It took a little prodding, but the other performers said they will miss the Fitzgerald. Fred Newman said it's actually the smallest venue they play, but it is home.
"It's this little china cup, this little crucible where we can play," he said. "And I love it here and I love being in the warm belly of the beast here at the Fitzgerald. I will miss that."
Time kept moving on, though, and as 4 p.m. approached, fans gathered outside the theater.
"Come on in, this way, please. I don't want to block the box office," called a staff member to people in the rush line.
There was quite a crowd for rush tickets. The first person had been in line since 5 a.m.
"OK, we'll start selling the rush tickets in about 15 minutes," the staff member continued. "We have 16 stage seats to sell, kind of a low number."
Inside the lobby, people who held tickets had come from far and wide. Among them was Tim Stiller and his wife, who had come from Bozeman, Mont.
"I have been listening to Garrison for almost 30 years," he said. "We are here on my birthday to see him before he retires, at the Fitzgerald Theater, which is just awesome, and I'm so excited."
A lot of people described a personal connection with the show. Carleen Johnson from Northfield said she's related to Keillor through marriage. She remembered that he would call her mother-in-law to ask for tidbits from her week, which might be fodder for "the news from Lake Wobegon."
"And then we would stay and listen to the show and hear how he would turn her afternoon activities into this lovely, interesting story," she said.
Backstage, at 4:27, Tim Russell sat by the stage door with the latest set of scripts.
"The score is five to two," he said. "Five scripts OK, two are x'ed out, I think."
One of the rejects contained Keillor's reference to wrapping up at the Fitzgerald.
On the other side of the stage, director Dan Rowles had wrapped up the latest rundown with producer Sam Hudson. "I think we are on six or seven," he said. "But we are done. So here we go."
At 4:45 the band kicked into the warmup, and Keillor walked onstage, as people were still taking their seats. He spoke with the audience, told a few jokes and sang a couple of songs — until he noticed it was almost time to go live.
"Got to do this fast now," he said, and the band sped up to triple time. They finished to applause.
"All right," Keillor said to the audience. "See you after the show!"

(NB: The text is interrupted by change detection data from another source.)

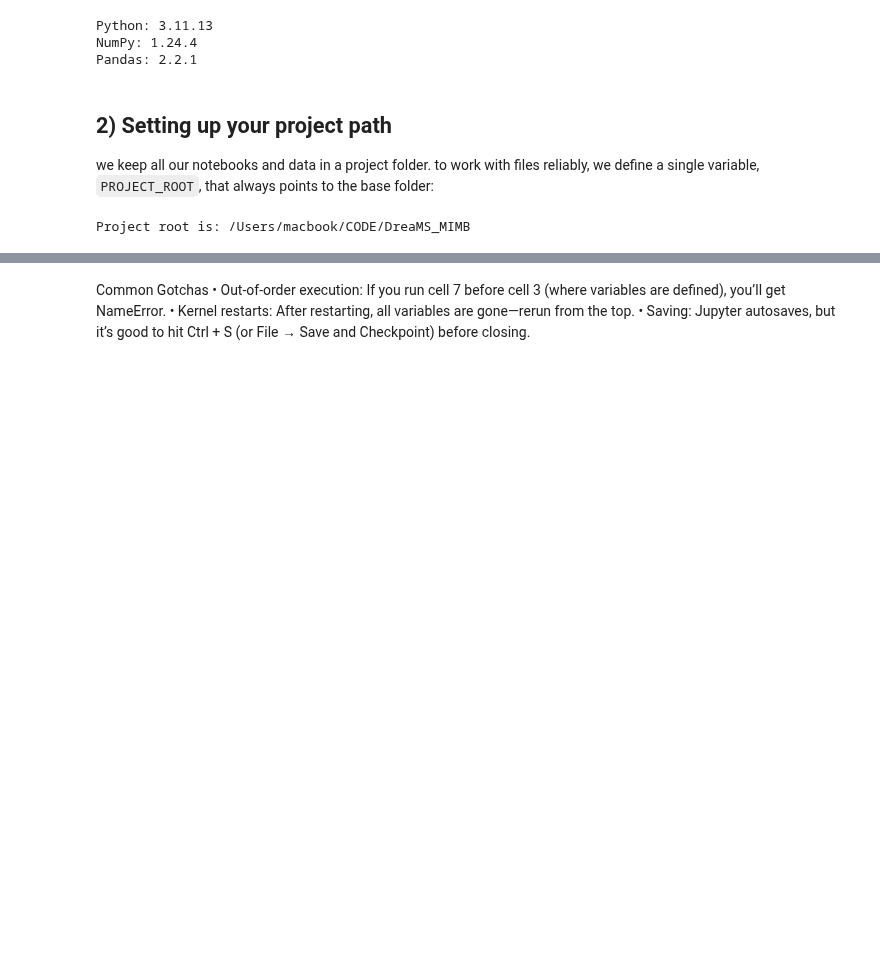
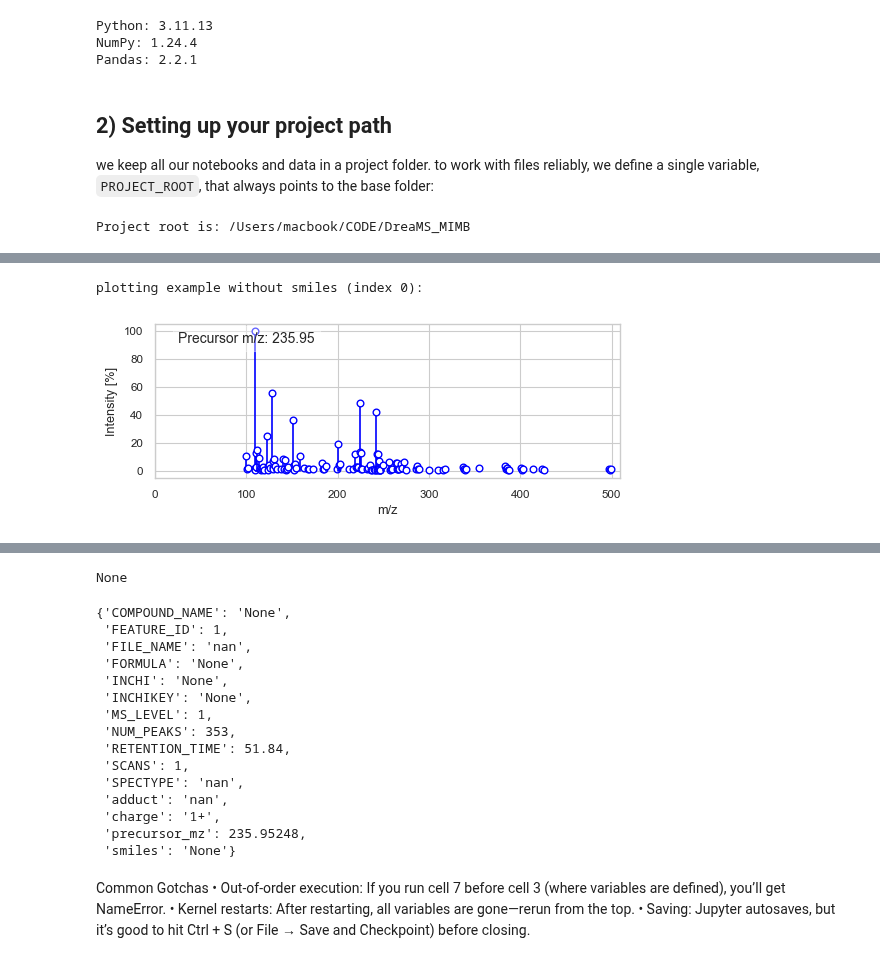
Before and after one commit to pluskal-lab/DreaMS_MIMB, a Jupyter notebook: notebooks/0_notebook_tutorial.ipynb, the cells around one changed output, grey strips where cells are left out. Cells and saved outputs as stored; diff of their text form; code cells hidden in the pictures; blank space fills up the shorter version.

```diff
--- a/notebooks/0_notebook_tutorial.ipynb
+++ b/notebooks/0_notebook_tutorial.ipynb
@@ -130,0 +236,7 @@ MSData loaded: {'spectra_count': 1234}
+# %%
+# plot unannotated example
+print(f"\nplotting example without smiles (index {i_without}):")
+msdata_all.at(i_without, plot_spec=True, plot_mol=True, return_spec=False)
+# %% [output]
+plotting example without smiles (index 0):
+[figure, added]
@@ -131,3 +245,19 @@ MSData loaded: {'spectra_count': 1234}
+None
+{'COMPOUND_NAME': 'None',
+ 'FEATURE_ID': 1,
+ 'FILE_NAME': 'nan',
+ 'FORMULA': 'None',
+ 'INCHI': 'None',
+ 'INCHIKEY': 'None',
+ 'MS_LEVEL': 1,
+ 'NUM_PEAKS': 353,
+ 'RETENTION_TIME': 51.84,
+ 'SCANS': 1,
+ 'SPECTYPE': 'nan',
+ 'adduct': 'nan',
+ 'charge': '1+',
+ 'precursor_mz': 235.95248,
+ 'smiles': 'None'}
 # %% [markdown]
 Common Gotchas
 	•	Out-of-order execution: If you run cell 7 before cell 3 (where variables are defined), you’ll get NameError.
```
Also changed, not shown: parts of 23 cells of this notebook, 2 other files.
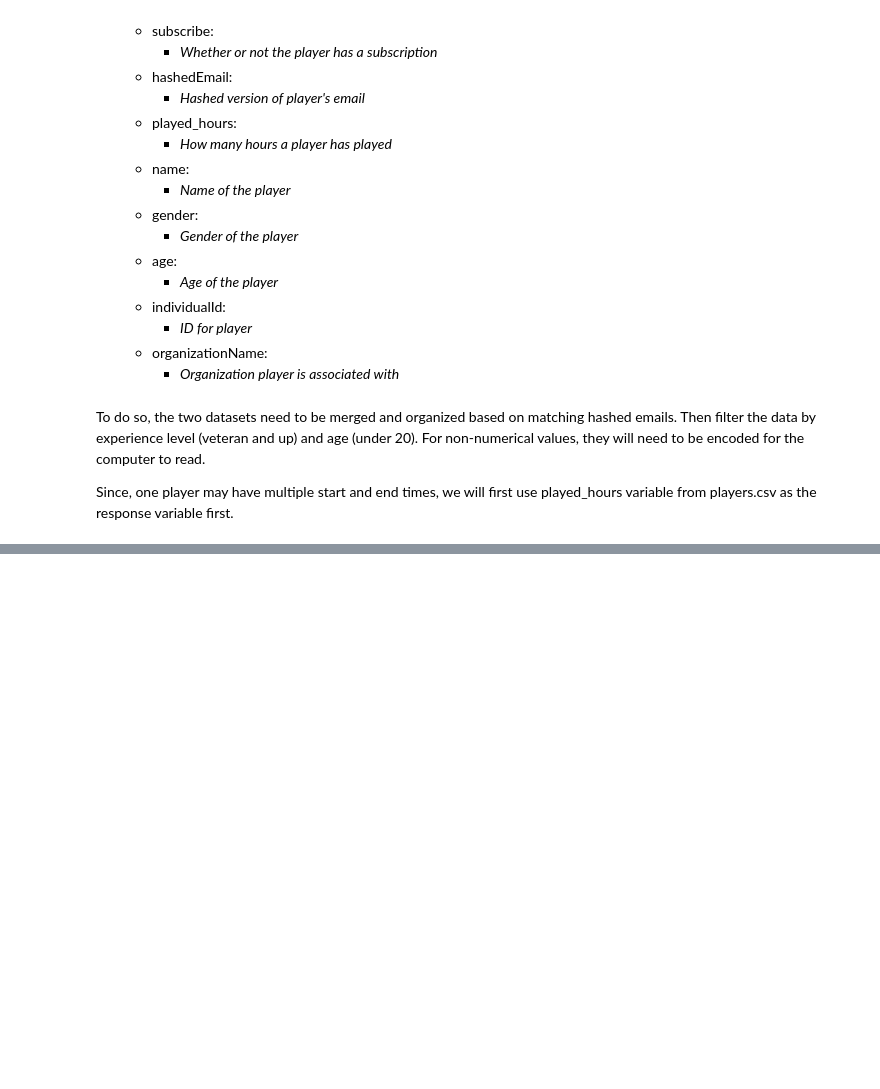
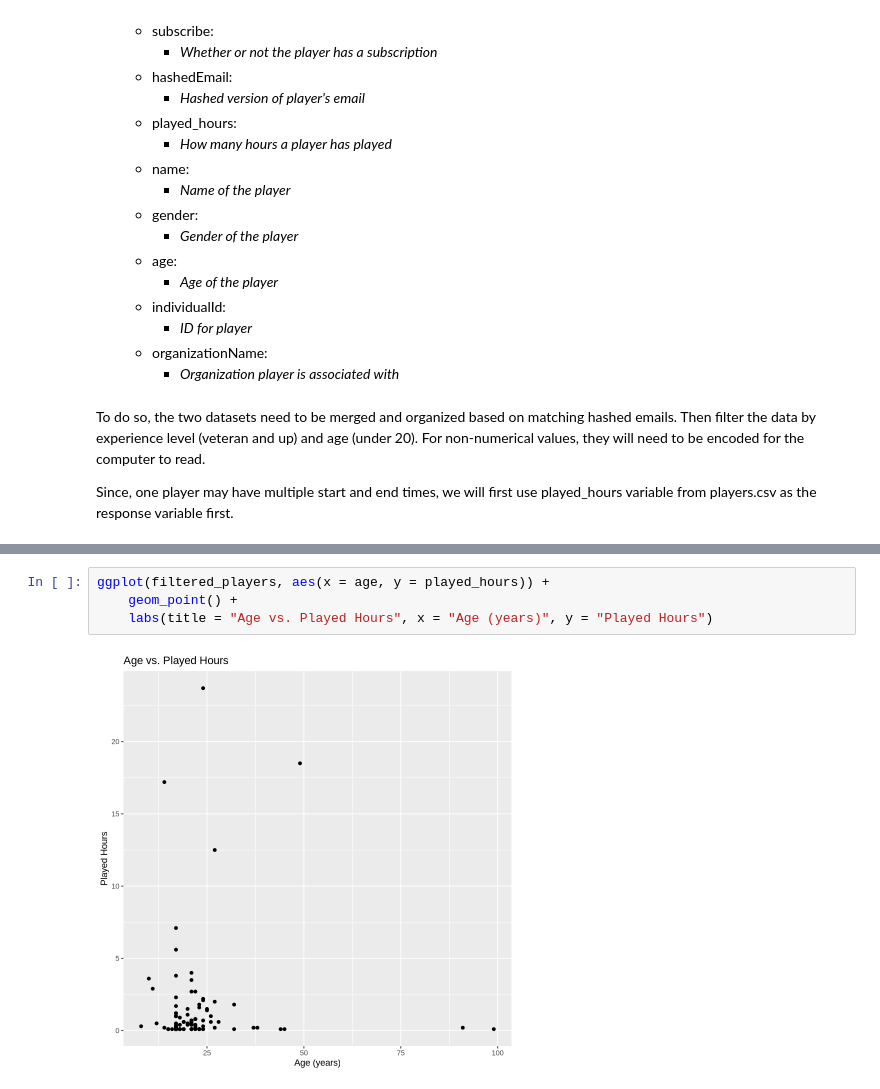
Before and after one commit to taekimgithub/GamingTimePrediction, a Jupyter notebook: Final Project Report.ipynb, the cells around one changed output, grey strips where cells are left out. Saved outputs shown, nothing was run; the diff lists cells and outputs as text; blank space fills up the shorter version.

```diff
--- a/Final Project Report.ipynb
+++ b/Final Project Report.ipynb
@@ -196,0 +215,6 @@ Since, one player may have multiple start and end times, we will first use playe
+# %%
+ggplot(filtered_players, aes(x = age, y = played_hours)) +
+    geom_point() +
+    labs(title = "Age vs. Played Hours", x = "Age (years)", y = "Played Hours")
+# %% [output]
+[figure, added]
```
Also changed, not shown: parts of 5 cells of this notebook.
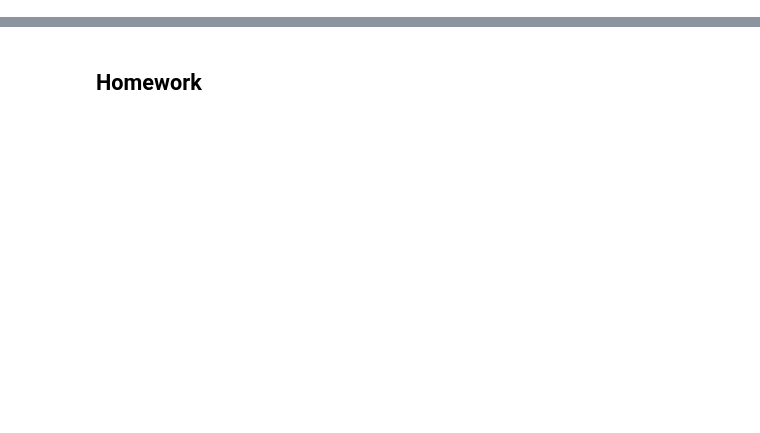
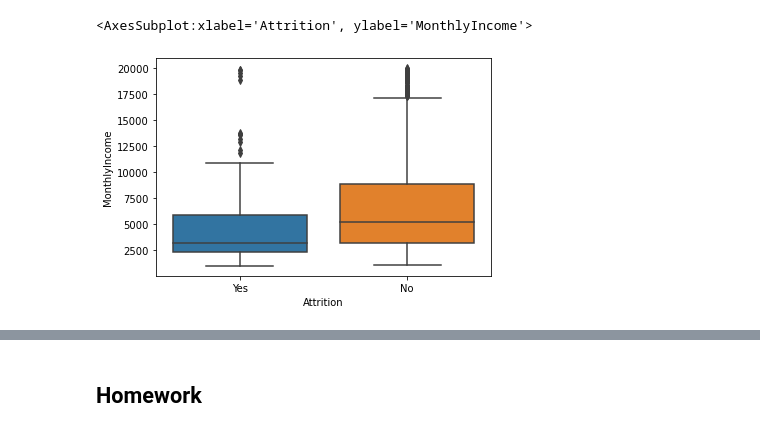
Before and after one commit to ryanorsinger/90-minutes-to-machine-learning, a Jupyter notebook: new_notebook.ipynb, the cells around one changed output, grey strips where cells are left out. Drawn from its saved outputs; the diff is of its cells as text; code cells hidden in the pictures; blank space fills up the shorter version.

```diff
--- a/new_notebook.ipynb
+++ b/new_notebook.ipynb
@@ -85,3 +85,6 @@ def split_data(df, stratify_by=None):
         train, validate = train_test_split(df, test_size=.3, random_state=123, stratify=train[stratify_by])
 
     return train, validate, test
+# %%
+df = pd.read_csv("attrition.csv")
+df.head(3).T
@@ -87,0 +144,5 @@ def split_data(df, stratify_by=None):
+# %%
+sns.boxplot(x=df.Attrition, y=df.MonthlyIncome, data=df)
+# %% [output]
+<AxesSubplot:xlabel='Attrition', ylabel='MonthlyIncome'>
+[figure, added]
```
Also changed, not shown: parts of 8 cells of this notebook.
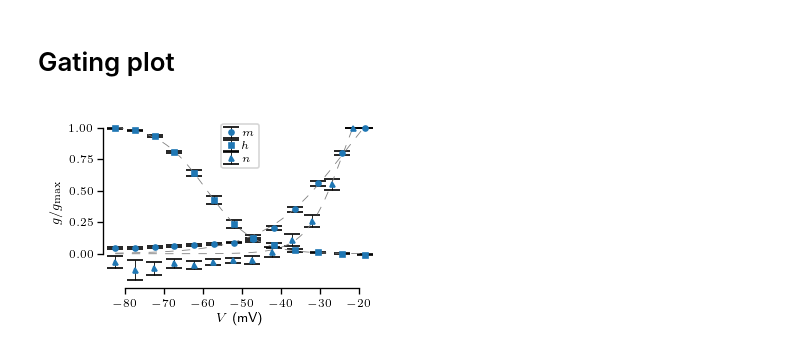
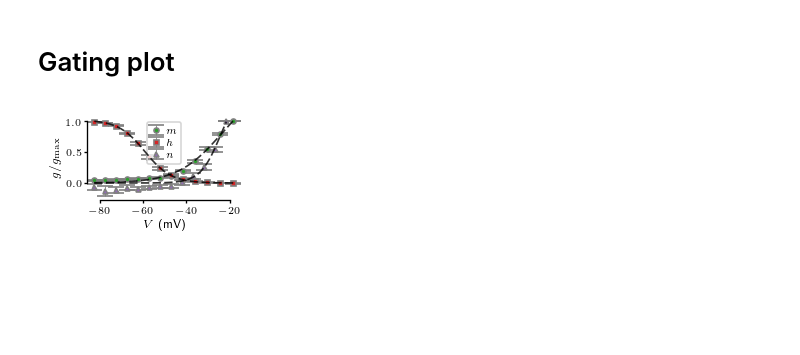
Before and after one commit to nauralcodinglab/raphegif, a Jupyter notebook: figs/scripts/writeup/ser_gating.ipynb, the cells around one changed output. Cells and saved outputs as stored; diff of their text form; code cells hidden in the pictures; blank space fills up the shorter version.

```diff
--- a/figs/scripts/writeup/ser_gating.ipynb
+++ b/figs/scripts/writeup/ser_gating.ipynb
@@ -162,34 +193,44 @@ def get_plot_coordinates_with_error(pdata, error_type='sem'):
 
     return {'x': x, 'y': y_mean, 'yerr': y_err}
 # %%
-plt_params = {'ls': 'none', 'capsize': 5, 'ecolor': 'k', 'markersize': 3}
+plt_params = {'ls': 'none', 'capsize': 5, 'ecolor': 'gray', 'markersize': 3}
 
-plt.figure(figsize=(3, 2))
+plt.figure(figsize=(1.7, 1))
 
 plt.errorbar(
-    marker='o', label='$m$',
+    marker='o', label='$m$', color=colors['m'], markeredgecolor='gray',
     **dict(plt_params, **get_plot_coordinates_with_error(pdata['peakact']))
 )
 plt.errorbar(
-    marker='s', label='$h$',
+    marker='s', label='$h$', color=colors['h'], markeredgecolor='gray',
     **dict(plt_params, **get_plot_coordinates_with_error(pdata['peakinact']))
 )
 plt.errorbar(
-    marker='^', label='$n$',
+    marker='^', label='$n$', color=colors['n'], markeredgecolor='gray',
     **dict(plt_params, **get_plot_coordinates_with_error(pdata['ss']))
 )
 for key in fittedpts:
-    plt.plot(fittedpts[key][1, :], fittedpts[key][0, :], '--', color='gray', dashes=(10, 10))
-plt.yticks([0, 0.25, 0.5, 0.75, 1])
+    plt.plot(
+        fittedpts[key][1, :],
+        fittedpts[key][0, :],
+        '--',
+        color=colors['fit'],
+        alpha=0.8,
+        lw=1,
+        dashes=(5, 2),
+        zorder=100
+    )
+plt.yticks([0, 0.5, 1])
 plt.xlabel('$V$ (mV)')
 plt.ylabel(r'$g/g_{\mathrm{max}}$')
 plt.legend(loc='upper center')
 
 sns.despine(trim=True)
 
-plt.tight_layout()
+plt.subplots_adjust(left=0.2, bottom=0.26, top=0.95, right=0.95)
 
 if IMG_PATH is not None:
     plt.savefig(os.path.join(IMG_PATH, 'ser_gating_curves.png'))
+    plt.savefig(os.path.join(IMG_PATH, 'ser_gating_curves.svg'))
 # %% [output]
-[figure, old version]
+[figure, new version]
```
Also changed, not shown: parts of 4 cells of this notebook, 1 other file.
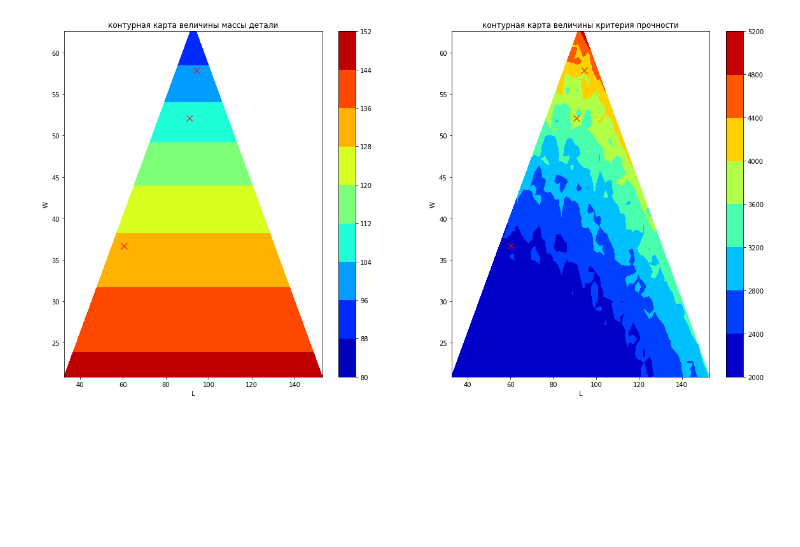
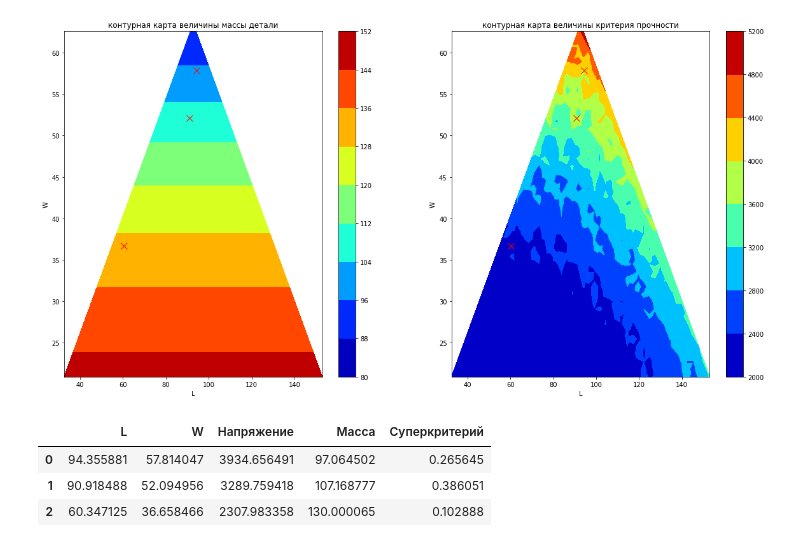
Before and after one commit to alxkorn/ISM, a Jupyter notebook: HW2.ipynb, the cells around one changed output. Drawn from its saved outputs; the diff is of its cells as text; code cells hidden in the pictures; blank space fills up the shorter version.

```diff
--- a/HW2.ipynb
+++ b/HW2.ipynb
@@ -421,3 +421,5 @@ rez_specs
 array([[3934.65649097,   97.06450201],
        [3289.75941838,  107.16877699],
        [2307.98335808,  130.0000648 ]])
+# %%
+rez_super_crit = np.array([opt_func(*lw,*pp,mpar,spar) for lw,pp in zip(rez,perfect_points)]).reshape(-1,1)
@@ -456,3 +464,14 @@ plt.title('контурная карта величины критерия пр
 # %% [output]
 <matplotlib.text.Text at 0x...>
 [figure]
+# %%
+columns = ['L','W','Напряжение','Масса','Суперкритерий']
+dt = np.hstack((rez,rez_specs,rez_super_crit))
+df = pd.DataFrame(data = dt,columns=columns)
+# %%
+df
+# %% [output]
+|  | L | W | Напряжение | Масса | Суперкритерий |
+| 0 | 94.355881 | 57.814047 | 3934.656491 | 97.064502 | 0.265645 |
+| 1 | 90.918488 | 52.094956 | 3289.759418 | 107.168777 | 0.386051 |
+| 2 | 60.347125 | 36.658466 | 2307.983358 | 130.000065 | 0.102888 |
```
Also changed, not shown: parts of 1 cell of this notebook.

The program itself flew by, flowing from one act to another. Only if you held a copy of the rundown or watched Keillor very carefully might you have noticed that a song was added near the end of the first hour. Keillor also filled time through impromptu chats on stage. Dan Rowles paced around backstage, talking to performers about what was going on.
"At one point we had four, five minutes to kill," he said. "Then it moved around so we had only a minute to kill, and Garrison can do that in his sleep."
Keillor filled that last minute by asking Fred Newman if he wanted another shot of whiskey.
After Newman went through the routine again, Keillor issued a challenge: "Show me that in slow motion." Newman went right at it.
By the time he was finished, the show was back on time. After going off the air, Keillor said he probably wouldn't keep any of the discarded material for this week's show.
"Well, I probably should start earlier rather than later," he said. "Tonight's show really was last-minute."
Even as Keillor and the crew focused on the remainder of the season, Sue Scott said that this Saturday's final show with Keillor at the theater that has been home for almost four decades will be bittersweet.
"So I definitely think it will be tender," she said. "Yeah, tender."
The show is sold out, but rush tickets will be available. Video of the show will also be streamed live from the Prairie Home website.